## [Dataset entries]
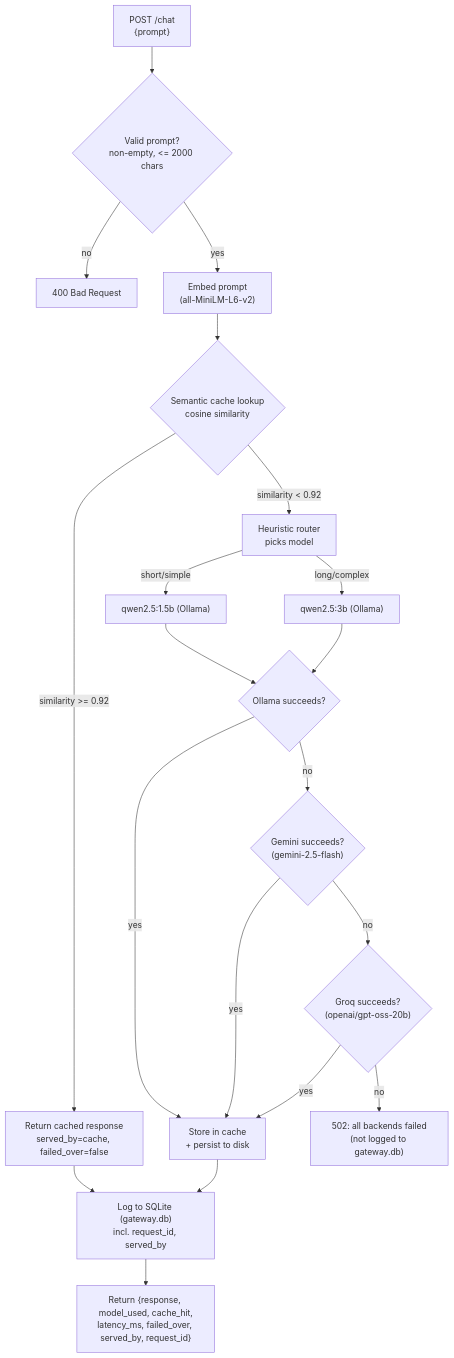
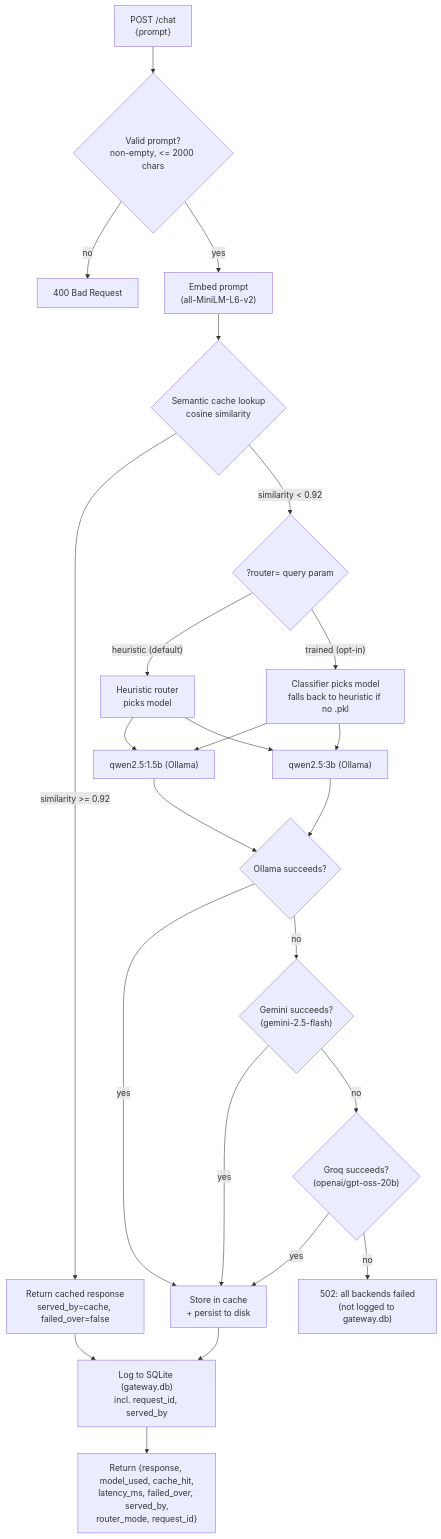
The diagram in README.md (amanjuneja420/llm-gateway), drawn with Mermaid before and after one commit. The commit also changed other lines of this file and 2 other files, not shown here.

````diff
--- a/README.md
+++ b/README.md
@@ -15,22 +15,26 @@
 ```mermaid
 flowchart TD
     A["POST /chat<br/>{prompt}"] --> V{"Valid prompt?<br/>non-empty, <= 2000 chars"}
     V -->|"no"| VE["400 Bad Request"]
     V -->|"yes"| B["Embed prompt<br/>(all-MiniLM-L6-v2)"]
     B --> C{"Semantic cache lookup<br/>cosine similarity"}
     C -->|"similarity >= 0.92"| D["Return cached response<br/>served_by=cache, failed_over=false"]
-    C -->|"similarity < 0.92"| E["Heuristic router<br/>picks model"]
-    E -->|"short/simple"| F["qwen2.5:1.5b (Ollama)"]
-    E -->|"long/complex"| G["qwen2.5:3b (Ollama)"]
+    C -->|"similarity < 0.92"| E{"?router= query param"}
+    E -->|"heuristic (default)"| E1["Heuristic router<br/>picks model"]
+    E -->|"trained (opt-in)"| E2["Classifier picks model<br/>falls back to heuristic if no .pkl"]
+    E1 --> F["qwen2.5:1.5b (Ollama)"]
+    E1 --> G["qwen2.5:3b (Ollama)"]
+    E2 --> F
+    E2 --> G
     F --> H1{"Ollama succeeds?"}
     G --> H1
     H1 -->|"yes"| ST["Store in cache<br/>+ persist to disk"]
     H1 -->|"no"| H2{"Gemini succeeds?<br/>(gemini-2.5-flash)"}
     H2 -->|"yes"| ST
     H2 -->|"no"| H3{"Groq succeeds?<br/>(openai/gpt-oss-20b)"}
     H3 -->|"yes"| ST
     H3 -->|"no"| ERR["502: all backends failed<br/>(not logged to gateway.db)"]
     ST --> K["Log to SQLite (gateway.db)<br/>incl. request_id, served_by"]
     D --> K
-    K --> L["Return {response, model_used, cache_hit,<br/>latency_ms, failed_over, served_by, request_id}"]
+    K --> L["Return {response, model_used, cache_hit,<br/>latency_ms, failed_over, served_by,<br/>router_mode, request_id}"]
 ```
````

## [Task to complete]
Filter the records above, keeping each line that contains the word "Ollama".

## [Result of this exercise]
-    E -->|"short/simple"| F["qwen2.5:1.5b (Ollama)"]
-    E -->|"long/complex"| G["qwen2.5:3b (Ollama)"]
+    E1 --> F["qwen2.5:1.5b (Ollama)"]
+    E1 --> G["qwen2.5:3b (Ollama)"]
     F --> H1{"Ollama succeeds?"}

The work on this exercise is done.